◆ EXERCISE: Would you reproduce the whole listing exactly, minus its images?

◆ DATA SUPPLIED:
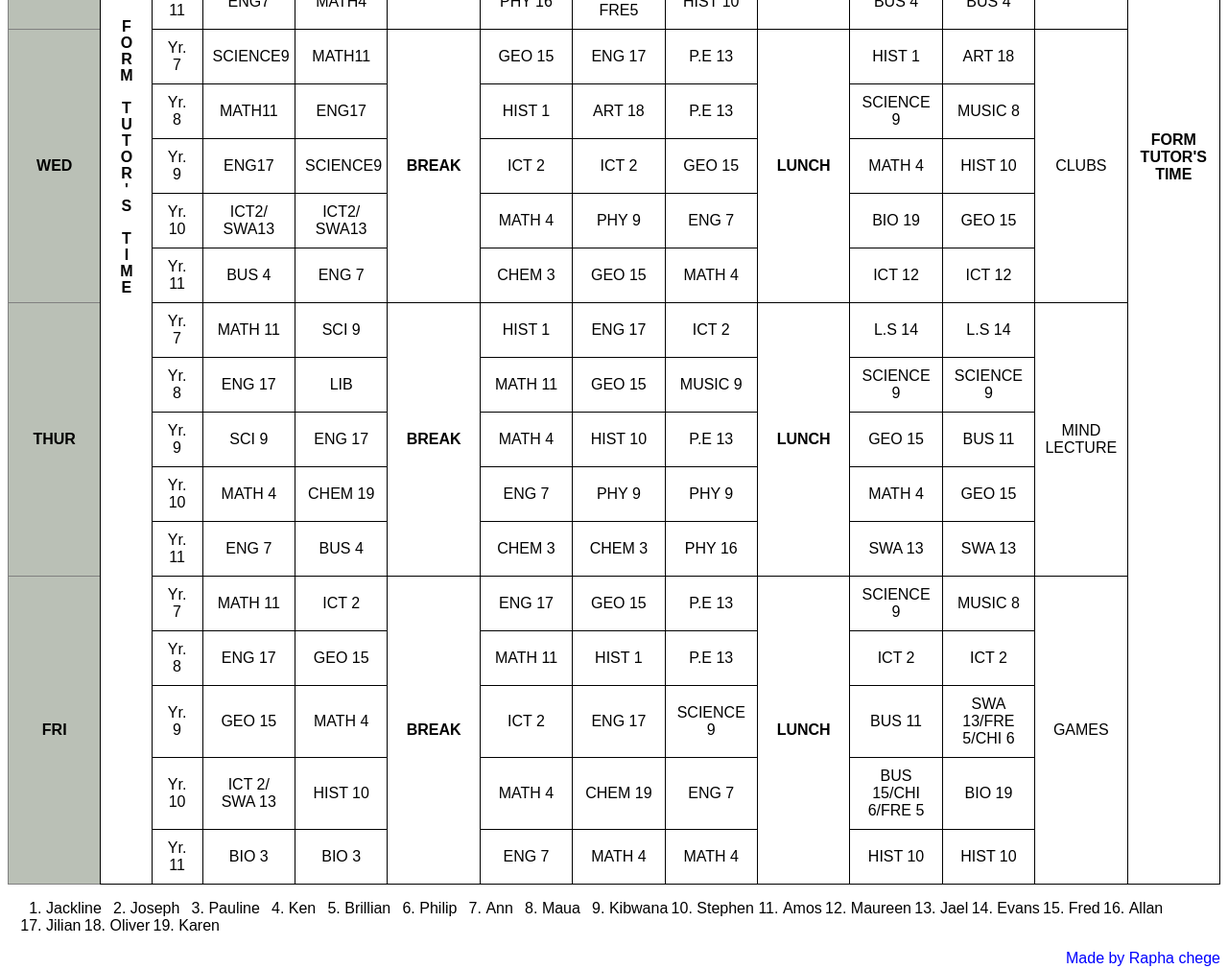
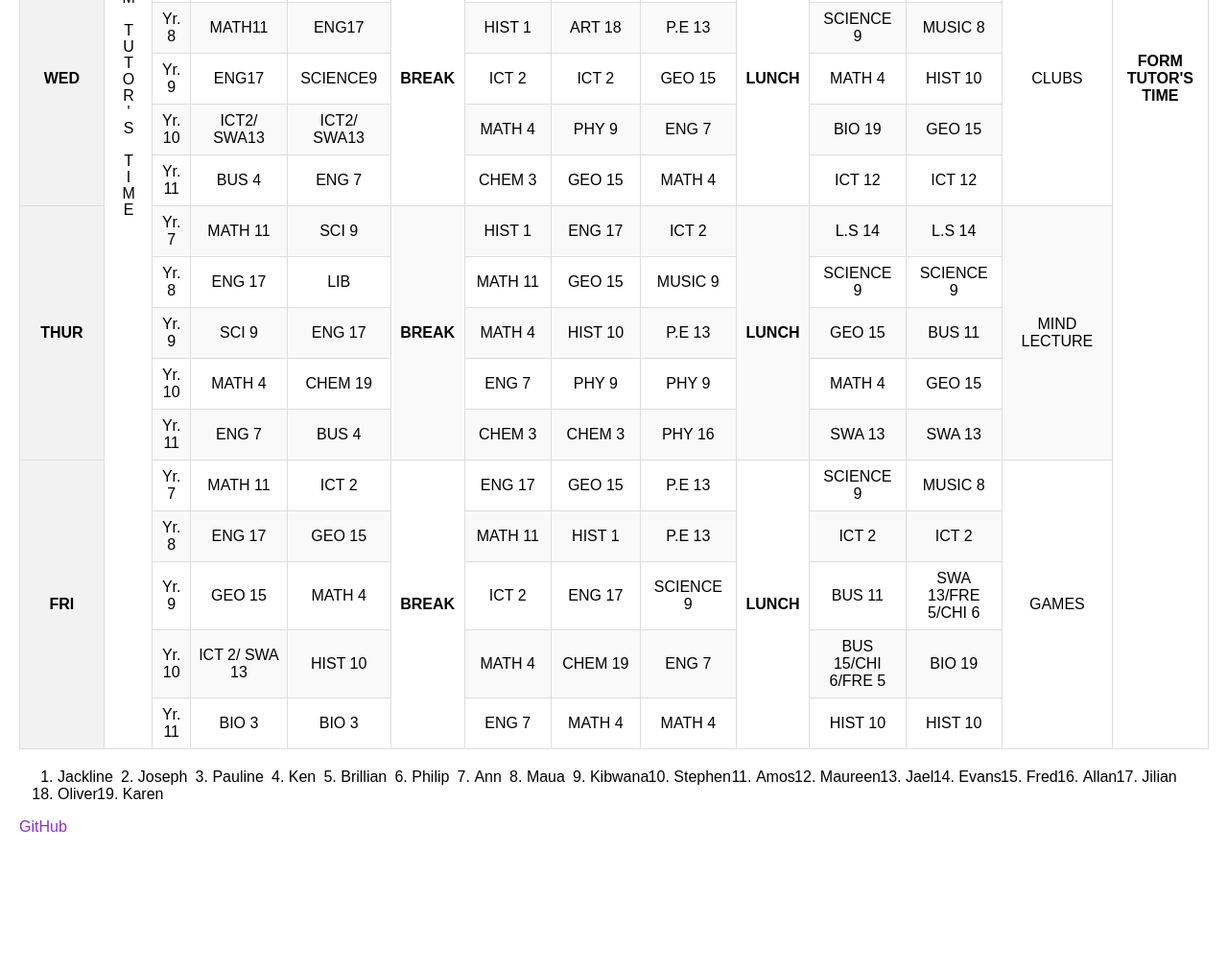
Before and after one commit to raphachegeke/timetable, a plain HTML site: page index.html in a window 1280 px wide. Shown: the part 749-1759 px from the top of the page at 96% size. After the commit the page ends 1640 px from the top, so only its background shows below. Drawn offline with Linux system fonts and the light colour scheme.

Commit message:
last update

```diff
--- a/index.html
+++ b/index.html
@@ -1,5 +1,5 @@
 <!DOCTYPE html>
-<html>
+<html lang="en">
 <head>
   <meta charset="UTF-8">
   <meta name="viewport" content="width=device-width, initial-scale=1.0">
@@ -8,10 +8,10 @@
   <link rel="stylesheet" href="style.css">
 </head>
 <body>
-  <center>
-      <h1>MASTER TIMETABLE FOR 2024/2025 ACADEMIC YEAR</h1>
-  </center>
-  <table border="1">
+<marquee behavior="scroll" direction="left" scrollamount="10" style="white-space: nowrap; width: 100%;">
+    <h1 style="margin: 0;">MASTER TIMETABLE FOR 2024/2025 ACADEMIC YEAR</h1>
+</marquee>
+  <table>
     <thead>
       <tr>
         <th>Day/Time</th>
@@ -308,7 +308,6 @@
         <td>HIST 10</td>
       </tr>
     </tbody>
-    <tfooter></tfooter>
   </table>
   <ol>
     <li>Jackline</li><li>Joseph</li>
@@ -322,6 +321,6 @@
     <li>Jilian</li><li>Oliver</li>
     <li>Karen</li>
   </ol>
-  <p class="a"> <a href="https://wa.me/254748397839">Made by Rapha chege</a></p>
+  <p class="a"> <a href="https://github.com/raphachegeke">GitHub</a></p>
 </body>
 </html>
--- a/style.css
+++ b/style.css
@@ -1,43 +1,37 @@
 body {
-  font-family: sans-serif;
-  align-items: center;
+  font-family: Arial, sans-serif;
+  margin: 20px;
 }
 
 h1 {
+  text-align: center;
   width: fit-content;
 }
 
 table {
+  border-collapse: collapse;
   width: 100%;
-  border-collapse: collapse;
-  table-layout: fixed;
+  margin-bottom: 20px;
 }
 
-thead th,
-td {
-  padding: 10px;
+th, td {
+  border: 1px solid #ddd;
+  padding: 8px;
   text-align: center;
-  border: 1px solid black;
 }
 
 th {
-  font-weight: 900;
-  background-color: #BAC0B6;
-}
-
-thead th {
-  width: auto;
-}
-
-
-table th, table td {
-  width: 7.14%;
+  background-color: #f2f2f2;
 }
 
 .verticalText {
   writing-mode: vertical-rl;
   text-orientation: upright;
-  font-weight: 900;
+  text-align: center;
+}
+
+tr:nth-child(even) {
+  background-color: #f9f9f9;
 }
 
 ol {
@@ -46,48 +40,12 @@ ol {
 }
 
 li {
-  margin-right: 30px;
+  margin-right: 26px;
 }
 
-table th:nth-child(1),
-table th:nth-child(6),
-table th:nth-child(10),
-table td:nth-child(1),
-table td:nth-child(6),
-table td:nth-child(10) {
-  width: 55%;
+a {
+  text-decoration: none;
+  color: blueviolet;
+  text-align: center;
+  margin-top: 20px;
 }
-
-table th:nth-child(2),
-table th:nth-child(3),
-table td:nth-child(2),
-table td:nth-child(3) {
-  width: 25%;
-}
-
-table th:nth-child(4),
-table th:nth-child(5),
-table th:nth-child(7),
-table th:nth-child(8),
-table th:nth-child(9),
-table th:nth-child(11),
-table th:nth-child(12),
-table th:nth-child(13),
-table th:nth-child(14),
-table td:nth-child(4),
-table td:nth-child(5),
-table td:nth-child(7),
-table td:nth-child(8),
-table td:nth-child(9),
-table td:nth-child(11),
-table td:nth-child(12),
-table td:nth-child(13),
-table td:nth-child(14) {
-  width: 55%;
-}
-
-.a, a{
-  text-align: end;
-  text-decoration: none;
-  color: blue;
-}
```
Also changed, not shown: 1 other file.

◆ WRITTEN REPLY:
Before and after one commit to raphachegeke/timetable, a plain HTML site: page index.html in a window 1280 px wide. Shown: the part 749-1759 px from the top of the page at 96% size. After the commit the page ends 1640 px from the top, so only its background shows below. Drawn offline with Linux system fonts and the light colour scheme.

Commit message:
last update

```diff
--- a/index.html
+++ b/index.html
@@ -1,5 +1,5 @@
 <!DOCTYPE html>
-<html>
+<html lang="en">
 <head>
   <meta charset="UTF-8">
   <meta name="viewport" content="width=device-width, initial-scale=1.0">
@@ -8,10 +8,10 @@
   <link rel="stylesheet" href="style.css">
 </head>
 <body>
-  <center>
-      <h1>MASTER TIMETABLE FOR 2024/2025 ACADEMIC YEAR</h1>
-  </center>
-  <table border="1">
+<marquee behavior="scroll" direction="left" scrollamount="10" style="white-space: nowrap; width: 100%;">
+    <h1 style="margin: 0;">MASTER TIMETABLE FOR 2024/2025 ACADEMIC YEAR</h1>
+</marquee>
+  <table>
     <thead>
       <tr>
         <th>Day/Time</th>
@@ -308,7 +308,6 @@
         <td>HIST 10</td>
       </tr>
     </tbody>
-    <tfooter></tfooter>
   </table>
   <ol>
     <li>Jackline</li><li>Joseph</li>
@@ -322,6 +321,6 @@
     <li>Jilian</li><li>Oliver</li>
     <li>Karen</li>
   </ol>
-  <p class="a"> <a href="https://wa.me/254748397839">Made by Rapha chege</a></p>
+  <p class="a"> <a href="https://github.com/raphachegeke">GitHub</a></p>
 </body>
 </html>
--- a/style.css
+++ b/style.css
@@ -1,43 +1,37 @@
 body {
-  font-family: sans-serif;
-  align-items: center;
+  font-family: Arial, sans-serif;
+  margin: 20px;
 }
 
 h1 {
+  text-align: center;
   width: fit-content;
 }
 
 table {
+  border-collapse: collapse;
   width: 100%;
-  border-collapse: collapse;
-  table-layout: fixed;
+  margin-bottom: 20px;
 }
 
-thead th,
-td {
-  padding: 10px;
+th, td {
+  border: 1px solid #ddd;
+  padding: 8px;
   text-align: center;
-  border: 1px solid black;
 }
 
 th {
-  font-weight: 900;
-  background-color: #BAC0B6;
-}
-
-thead th {
-  width: auto;
-}
-
-
-table th, table td {
-  width: 7.14%;
+  background-color: #f2f2f2;
 }
 
 .verticalText {
   writing-mode: vertical-rl;
   text-orientation: upright;
-  font-weight: 900;
+  text-align: center;
+}
+
+tr:nth-child(even) {
+  background-color: #f9f9f9;
 }
 
 ol {
@@ -46,48 +40,12 @@ ol {
 }
 
 li {
-  margin-right: 30px;
+  margin-right: 26px;
 }
 
-table th:nth-child(1),
-table th:nth-child(6),
-table th:nth-child(10),
-table td:nth-child(1),
-table td:nth-child(6),
-table td:nth-child(10) {
-  width: 55%;
+a {
+  text-decoration: none;
+  color: blueviolet;
+  text-align: center;
+  margin-top: 20px;
 }
-
-table th:nth-child(2),
-table th:nth-child(3),
-table td:nth-child(2),
-table td:nth-child(3) {
-  width: 25%;
-}
-
-table th:nth-child(4),
-table th:nth-child(5),
-table th:nth-child(7),
-table th:nth-child(8),
-table th:nth-child(9),
-table th:nth-child(11),
-table th:nth-child(12),
-table th:nth-child(13),
-table th:nth-child(14),
-table td:nth-child(4),
-table td:nth-child(5),
-table td:nth-child(7),
-table td:nth-child(8),
-table td:nth-child(9),
-table td:nth-child(11),
-table td:nth-child(12),
-table td:nth-child(13),
-table td:nth-child(14) {
-  width: 55%;
-}
-
-.a, a{
-  text-align: end;
-  text-decoration: none;
-  color: blue;
-}
```
Also changed, not shown: 1 other file.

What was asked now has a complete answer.